It became clear very early on that preparation is key to living plastic free! My reusable water bottle was essential, as was my reusable coffee cup and my produce bags came in handy in all kinds of situations. Every time we went out for drinks I stuck to wine. Ordering cocktails in french is one thing but asking for a cocktail without a straw was just asking for trouble. On one occasion I really fancied a Pina Colada, I was on holiday after all, I managed to communicate to the waitress that I didn't want a straw, great success I though as she handed me a cocktail without a straw, she then put two straws in my partners drink as if she was making up for the fact she hadn't given me one! In the end I found the easiest way to avoid plastic is to avoid the situation all together. So I drank a lot of wine and I had a lot of ice-creams in cones (no spoon!) ... life really wasn't so bad!! 
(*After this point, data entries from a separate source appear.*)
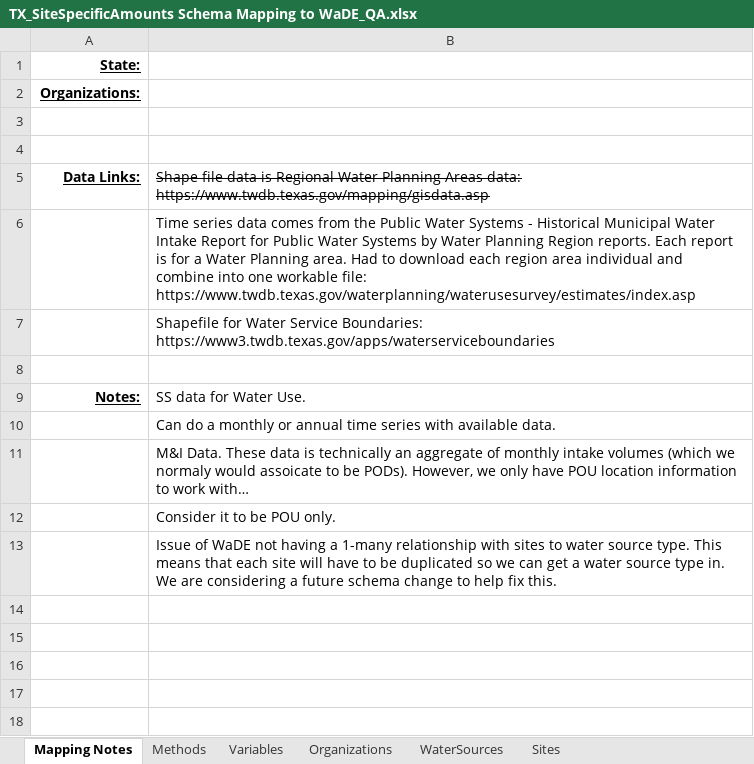
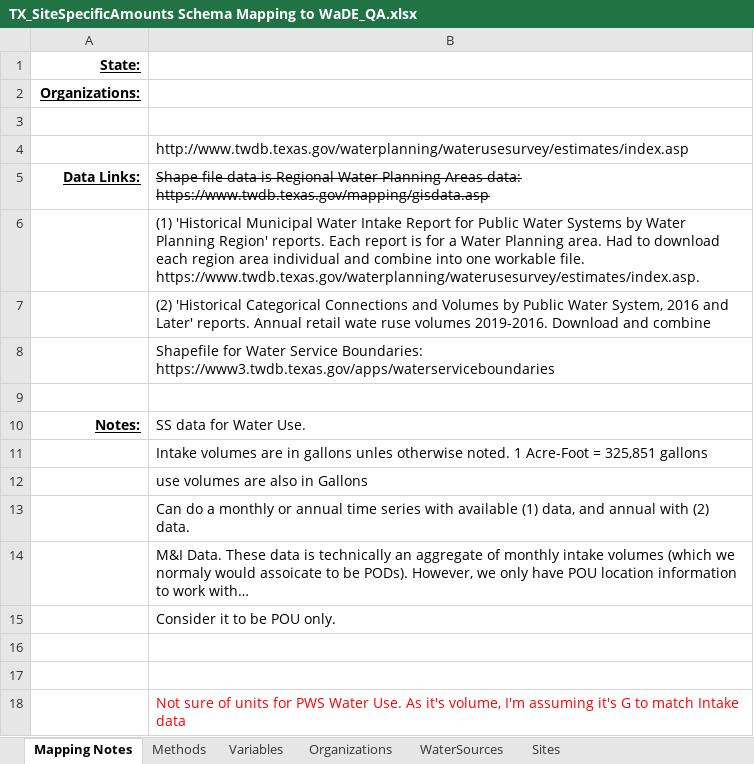
Before and after one commit to WSWCWaterDataExchange/MappingStatesDataToWaDE2.0, an Excel workbook: Texas/SiteSpecificAmounts/TX_SiteSpecificAmounts Schema Mapping to WaDE_QA.xlsx, sheet Mapping Notes, drawn as a sheet; values as stored, in another font and other column widths than the file's, no borders; addresses are those after the commit; the diff names each change by its address in the sheet, - before the commit and + after, or states it on an @@ line.

Commit message:
TX ss update.
TX ss update.  Joined 'water use' time series data to existing intake data.

```diff
--- a/Texas/SiteSpecificAmounts/TX_SiteSpecificAmounts Schema Mapping to WaDE_QA.xlsx (sheet Mapping Notes)
+++ b/Texas/SiteSpecificAmounts/TX_SiteSpecificAmounts Schema Mapping to WaDE_QA.xlsx (sheet Mapping Notes)
-B4: (empty)
+B4: http://www.twdb.texas.gov/waterplanning/waterusesurvey/estimates/index.asp
-B6: Time series data comes from the Public Water Systems - Historical Municipal Water Intake Report for Public Water Systems by Water Planning Region reports. Each report is for a Water Planning area. Had to download each region area individual and combine into one workable file: https://www.twdb.texas.gov/waterplanning/waterusesurvey/estimates/index.asp
+B6: (1) 'Historical Municipal Water Intake Report for Public Water Systems by Water Planning Region' reports. Each report is for a Water Planning area. Had to download each region area individual and combine into one workable file. https://www.twdb.texas.gov/waterplanning/waterusesurvey/estimates/index.asp.
+row 7:  | (2) 'Historical Categorical Connections and Volumes by Public Water System, 2016 and Later' reports. Annual retail wate ruse volumes 2019-2016. Download and combine
-B11: Can do a monthly or annual time series with available data.
+B11: Intake volumes are in gallons unles otherwise noted. 1 Acre-Foot = 325,851 gallons
+row 12:  | use volumes are also in Gallons
+row 13:  | Can do a monthly or annual time series with available (1) data, and annual with (2) data.
+row 16: (empty)
+row 17: (empty)
-B18: Issue of WaDE not having a 1-many relationship with sites to water source type. This means that each site will have to be duplicated so we can get a water source type in. We are considering a future schema change to help fix this.
+B18: Not sure of units for PWS Water Use. As it's volume, I'm assuming it's G to match Intake data
-B18 text colour: black
+B18 text colour: #FF0000
```
Also changed, not shown: sheet SiteVariableAmounts_fact, sheet Methods, sheet Variables, 32 other files.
I found a great plastic-free suncream called "Shade" which saved my life in the 35 degrees heat. I made my own toothpaste because I ran out of time to order some from Georganics (theirs is much better than my attempt!) they also do bamboo toothbrushes! I didn't wash my hair with shampoo or conditioner for 30 days! I washed it a few times with bicarb soda, washed it with raw egg  (a bizarre experience that I did not once but twice for some reason, desperate times). Then on the last day of July I thought I'd treat myself to a conditioning hair mask... made of banana and coconut oil. It was an awful idea, my hair ended up so knotted I thought at one point I'd have to shave my head... as a last resort before the head shave I used some conditioner I already had in the cupboard (pre plastic-free July). I was frustrated to fall at the last hurdle but I had to remind myself I'd come a long way and I should still be proud!

Food shopping was strange to start with, I'd basically do my entire food shop in the fresh produce aisles. This is actually great, plastic is such a convenience and I was forced to live without any convenience! Want bread? Make it from scratch! Want guacamole? Make it from scratch! Going plastic free forced me to eat a lot healthier. Believe me there's a lot you can make with fresh fruit and veg. Potatoes found a new place in my heart <3 A normal day might look like this-
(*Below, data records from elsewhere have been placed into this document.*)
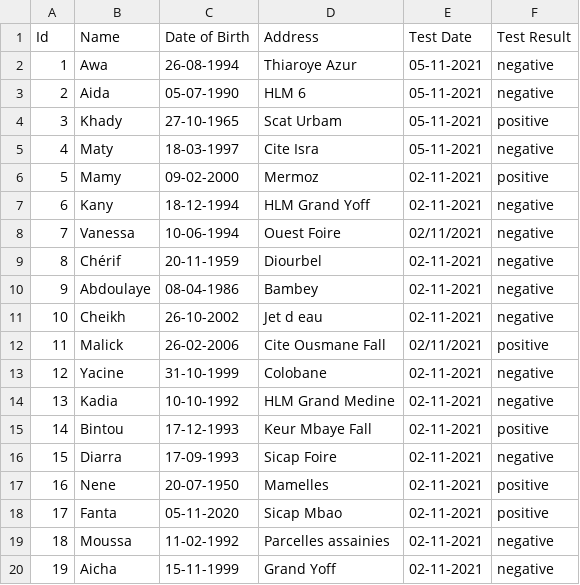
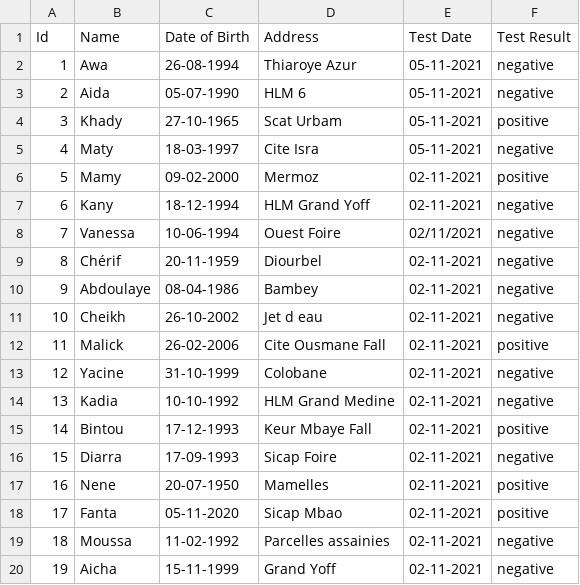
Before and after one commit to awadiagne/covid-tracker-app, a CSV file: src/main/resources/Covid_Patients_to_modify.csv, drawn as a sheet.

```diff
--- a/src/main/resources/Covid_Patients_to_modify.csv
+++ b/src/main/resources/Covid_Patients_to_modify.csv
@@ -11,3 +11,3 @@ Id,Name,Date of Birth,Address, Test Date, Test Result
 10,Cheikh, 26-10-2002,Jet d eau, 02-11-2021,negative
-11,Malick, 26-02-2006,Cite Ousmane Fall, 02/11/2021,positive
+11,Malick, 26-02-2006,Cite Ousmane Fall, 02-11-2021,positive
 12,Yacine, 31-10-1999, Colobane, 02-11-2021,negative
```
Also changed, not shown: 4 other files.
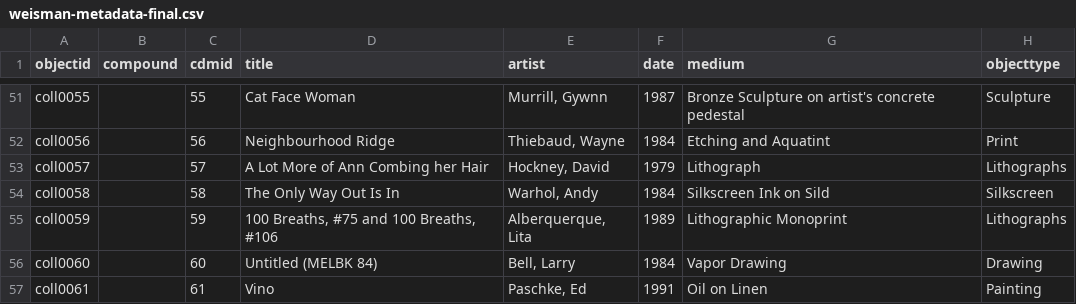
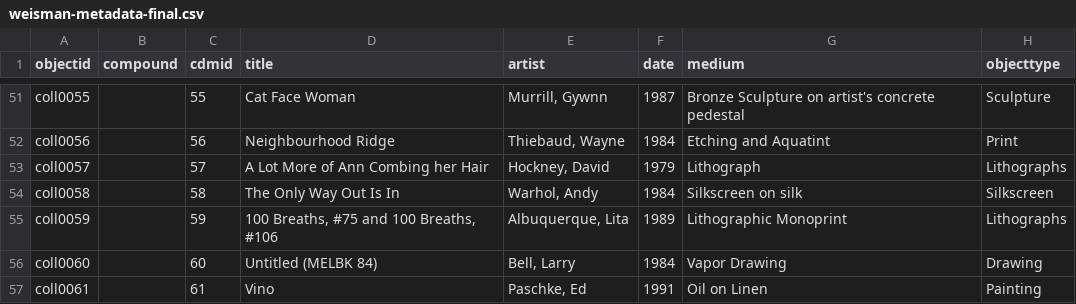
Before and after one commit to Pepperdine-University-Libraries/weisman-museum, a CSV file: _data/weisman-metadata-final.csv, drawn as a sheet; only a part is shown, gaps mark what is left out; the diff covers the shown part only; the diff names each change by its address in the sheet, - before the commit and + after, or states it on an @@ line.

```diff
--- a/_data/weisman-metadata-final.csv
+++ b/_data/weisman-metadata-final.csv
-G54 (medium): Silkscreen Ink on Sild
+G54 (medium): Silkscreen on silk
-E55 (artist): Alberquerque, Lita
+E55 (artist): Albuquerque, Lita
```
Also changed, not shown: 10 edited cells elsewhere in this file, _data/config-metadata.csv, 3 other files.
Breakfast: Cup of tea (biodegradable teabag or loose leaf tea) with goats milk (easier to buy fresh out of plastic). 3 scrambled eggs cooked in butter.

Lunch: Toast (homemade bread) with peanut butter and banana. 

Dinner: Loads of veggies, baked potato or home-made french fries with avocado + fresh salad.

Snacks: Dark chocolate, watermelon, mango, banana, coffee. 

All in all, it's been fun to challenge myself and I hope by sharing my journey I have made others consider their plastic consumption. I'm not asking anyone to go plastic-free but I do ask you to think about your purchasing decisions and to think do I really need this piece of plastic? Plastic free July has certainly changed my perspective on how I shop and I will definitely continue to use less plastic all year round.

I'm sure I'll be back next year!

Yours faithfully

Plastic Free Julie